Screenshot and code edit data
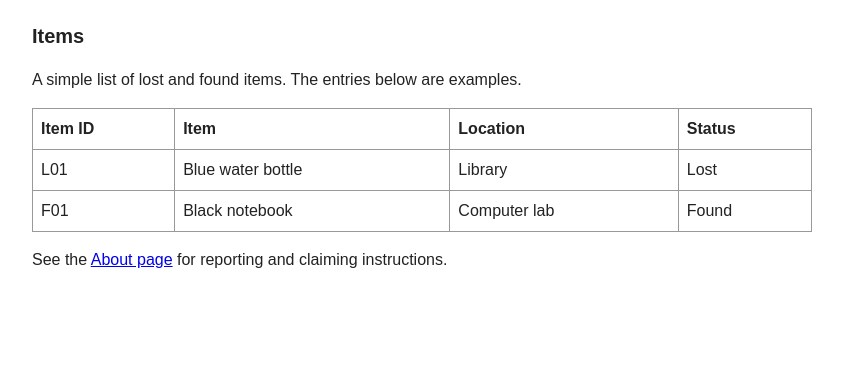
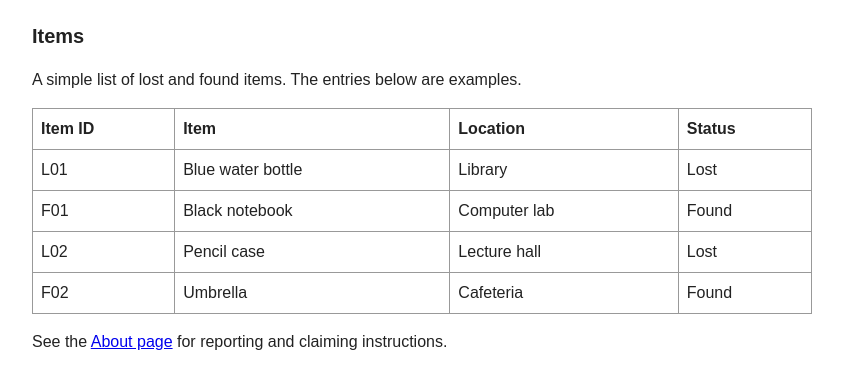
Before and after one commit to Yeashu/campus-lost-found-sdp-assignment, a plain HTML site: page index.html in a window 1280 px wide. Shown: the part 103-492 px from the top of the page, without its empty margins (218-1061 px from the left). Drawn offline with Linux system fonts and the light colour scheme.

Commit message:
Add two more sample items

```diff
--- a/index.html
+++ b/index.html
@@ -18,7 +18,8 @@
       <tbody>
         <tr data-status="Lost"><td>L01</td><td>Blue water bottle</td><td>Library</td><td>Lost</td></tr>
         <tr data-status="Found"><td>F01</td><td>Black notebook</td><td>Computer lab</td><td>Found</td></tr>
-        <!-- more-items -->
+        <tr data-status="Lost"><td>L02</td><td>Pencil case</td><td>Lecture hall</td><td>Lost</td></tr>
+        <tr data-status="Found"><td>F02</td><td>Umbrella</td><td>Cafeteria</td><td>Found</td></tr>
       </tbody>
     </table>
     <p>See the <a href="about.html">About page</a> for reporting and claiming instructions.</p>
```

| Instructions for the task |
Please return all lines above in which the string "index" is found.

| Task solution |
Before and after one commit to Yeashu/campus-lost-found-sdp-assignment, a plain HTML site: page index.html in a window 1280 px wide. Shown: the part 103-492 px from the top of the page, without its empty margins (218-1061 px from the left). Drawn offline with Linux system fonts and the light colour scheme.
--- a/index.html
+++ b/index.html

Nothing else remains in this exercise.